Another year, another border.
I am out in south-east Poland with the border guards.
Their camera-van sits in a snowy field surrounded by hayricks, scanning for anyone trying to cross the border illegally.
With such a long border it seems an almost hopeless task and the amount of money spent here just doesn’t compare with the cash pumped into the Slovak border which I visited at the end of last year .
More of that side of the story in my report for the Ten O’Clock News, which I hope will go out on Friday.
Just a few miles away, the forest is like a scene from a Christmas card: tall fir trees are decorated with a scattering of snow on their branches.
It’s very beautiful. But this is treacherous country.
The last people the border guards caught, just before the holiday, were two men from Georgia . One was in a coma, the other managed to ‘phone for help before he too collapsed.
But the story that tore me up happened sometime before, in September, and was well publicised in Poland at the time.
This is what happened to thirty-six year-old Kamisa.
She is from Chechnya and wanted a better life for her four children.
She was afraid to go on living in Grozny. One of her daughters was sick and education was poor. So she decided to go to Slovakia and make her way to Austria where many of her husband’s family live.
She paid a man in Moscow $2,700. He drove her and her two-year-old son and daughters of 9, 12 and 14 for many hours.
He would not stop or let them out. Eventually he reached what he said was the border with Slovakia and let them out and told them to be on their way.
It was pouring with rain. She and the children walked from one hill to the next, until they were soaked.
Eventually they couldn’t go on any longer and stopped in a forest within sight of what turned out to be the Polish border.
They had a loaf of bread, sausage and some Snickers bars but the food was soon gone.
They had nothing to drink. There was no let-up in the wind and the rain. Her mobile phone wouldn’t work because it was saturated with rain and, although she knew her husband was texting her, she couldn’t read the messages.
She thinks she was there for four days. She didn’t want to go to get help and leave the children, for fear of animals and patrol dogs.
Her nine year-old daughter was in a coma but it was the 14 year-old who died first.
Kamisa was crying and shouting and screaming for help, but none came.
Eventually she took her boy, covered the girls with forest leaves and said goodbye.
The 12 year-old knew what was happening.
Kamisa thought it best to save one child and hoped that she would reach help in time for the others.
But she stumbled around for a while until she came on the border guards and, by the time help arrived, her three daughters had died.
She and her son have recovered and her husband has joined her in Poland where they have applied for asylum.
Few Chechen asylum seekers are granted that status but her case may be different.
In Britain at least, the authorities would portray this tragedy as a lesson in the evils of what they insist on calling “people trafficking” but perhaps it is more complex than that.
People will always want to move to safer more prosperous parts of the world. And governments and many people from those safer and more prosperous places will probably always want to stop them.
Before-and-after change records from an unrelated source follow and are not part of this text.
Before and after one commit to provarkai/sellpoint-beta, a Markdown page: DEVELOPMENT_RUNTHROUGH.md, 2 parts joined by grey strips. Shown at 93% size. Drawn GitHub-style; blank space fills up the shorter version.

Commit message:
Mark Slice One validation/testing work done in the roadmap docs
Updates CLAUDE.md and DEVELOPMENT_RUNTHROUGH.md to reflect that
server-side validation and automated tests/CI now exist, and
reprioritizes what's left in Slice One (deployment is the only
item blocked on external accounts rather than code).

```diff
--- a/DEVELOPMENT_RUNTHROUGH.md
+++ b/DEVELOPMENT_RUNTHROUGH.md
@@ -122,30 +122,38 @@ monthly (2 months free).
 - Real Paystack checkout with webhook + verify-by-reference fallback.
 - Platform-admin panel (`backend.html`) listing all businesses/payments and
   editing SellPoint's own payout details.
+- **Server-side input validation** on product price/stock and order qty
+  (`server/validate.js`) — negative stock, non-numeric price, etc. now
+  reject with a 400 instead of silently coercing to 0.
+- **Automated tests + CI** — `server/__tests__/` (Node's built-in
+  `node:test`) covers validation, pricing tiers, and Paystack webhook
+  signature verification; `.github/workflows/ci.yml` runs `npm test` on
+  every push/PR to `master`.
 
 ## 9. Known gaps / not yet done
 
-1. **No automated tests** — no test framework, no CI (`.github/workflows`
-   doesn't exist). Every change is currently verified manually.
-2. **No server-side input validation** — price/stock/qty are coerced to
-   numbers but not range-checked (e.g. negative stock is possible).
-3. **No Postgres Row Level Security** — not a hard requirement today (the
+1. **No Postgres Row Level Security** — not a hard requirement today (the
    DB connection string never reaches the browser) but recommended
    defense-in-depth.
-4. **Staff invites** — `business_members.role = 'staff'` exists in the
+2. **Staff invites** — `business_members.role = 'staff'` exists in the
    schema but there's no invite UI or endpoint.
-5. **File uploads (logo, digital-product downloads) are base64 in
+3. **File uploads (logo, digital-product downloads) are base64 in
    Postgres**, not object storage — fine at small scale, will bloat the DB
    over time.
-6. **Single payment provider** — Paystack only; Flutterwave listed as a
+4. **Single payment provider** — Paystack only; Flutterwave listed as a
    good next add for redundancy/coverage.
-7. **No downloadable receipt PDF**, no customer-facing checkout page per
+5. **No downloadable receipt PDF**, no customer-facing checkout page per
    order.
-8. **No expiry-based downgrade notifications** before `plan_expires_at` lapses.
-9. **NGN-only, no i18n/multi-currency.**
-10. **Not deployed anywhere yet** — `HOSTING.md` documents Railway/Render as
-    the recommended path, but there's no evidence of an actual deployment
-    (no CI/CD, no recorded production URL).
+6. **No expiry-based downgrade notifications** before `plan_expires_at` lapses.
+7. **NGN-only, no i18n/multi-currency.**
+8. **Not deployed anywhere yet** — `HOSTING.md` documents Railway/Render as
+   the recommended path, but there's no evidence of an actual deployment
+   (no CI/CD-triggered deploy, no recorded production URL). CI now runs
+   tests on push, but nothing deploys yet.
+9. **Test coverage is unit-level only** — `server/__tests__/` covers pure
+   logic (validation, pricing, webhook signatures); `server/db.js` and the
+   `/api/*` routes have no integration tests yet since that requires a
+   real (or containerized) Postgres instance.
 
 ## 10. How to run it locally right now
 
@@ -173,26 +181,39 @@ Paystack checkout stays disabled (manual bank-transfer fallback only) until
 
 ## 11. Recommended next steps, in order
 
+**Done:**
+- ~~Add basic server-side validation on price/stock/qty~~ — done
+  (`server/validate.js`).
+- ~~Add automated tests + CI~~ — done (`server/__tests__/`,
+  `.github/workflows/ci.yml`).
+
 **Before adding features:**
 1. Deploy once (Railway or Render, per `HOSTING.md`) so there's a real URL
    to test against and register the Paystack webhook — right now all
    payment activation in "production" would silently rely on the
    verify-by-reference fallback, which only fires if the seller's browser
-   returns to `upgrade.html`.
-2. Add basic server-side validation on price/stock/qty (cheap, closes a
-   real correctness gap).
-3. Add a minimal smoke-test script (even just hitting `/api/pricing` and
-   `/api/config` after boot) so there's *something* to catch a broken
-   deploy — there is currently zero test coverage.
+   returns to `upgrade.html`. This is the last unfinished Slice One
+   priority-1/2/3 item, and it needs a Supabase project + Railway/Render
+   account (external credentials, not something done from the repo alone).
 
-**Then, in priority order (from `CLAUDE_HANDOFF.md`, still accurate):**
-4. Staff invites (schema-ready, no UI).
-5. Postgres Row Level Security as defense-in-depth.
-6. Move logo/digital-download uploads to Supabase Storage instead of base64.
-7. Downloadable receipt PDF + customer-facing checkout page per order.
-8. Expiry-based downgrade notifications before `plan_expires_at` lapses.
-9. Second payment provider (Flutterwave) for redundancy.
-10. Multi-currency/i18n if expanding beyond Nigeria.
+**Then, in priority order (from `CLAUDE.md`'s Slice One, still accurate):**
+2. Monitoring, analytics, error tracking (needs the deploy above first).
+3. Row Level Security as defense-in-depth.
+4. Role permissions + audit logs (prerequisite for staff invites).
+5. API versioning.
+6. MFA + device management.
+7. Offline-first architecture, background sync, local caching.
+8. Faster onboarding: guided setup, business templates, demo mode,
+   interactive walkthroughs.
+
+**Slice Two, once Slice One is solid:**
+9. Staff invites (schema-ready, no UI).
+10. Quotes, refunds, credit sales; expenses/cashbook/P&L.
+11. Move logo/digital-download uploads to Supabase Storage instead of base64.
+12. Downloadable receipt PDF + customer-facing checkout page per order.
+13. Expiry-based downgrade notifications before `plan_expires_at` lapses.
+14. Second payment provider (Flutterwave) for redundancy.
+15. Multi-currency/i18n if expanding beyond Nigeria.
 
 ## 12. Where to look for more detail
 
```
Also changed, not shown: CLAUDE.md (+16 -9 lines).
So I don’t know what to think, except that it rips me up to think of a woman stumbling around in the dark, crying over the bodies of her children who died because she wanted to give them a better life.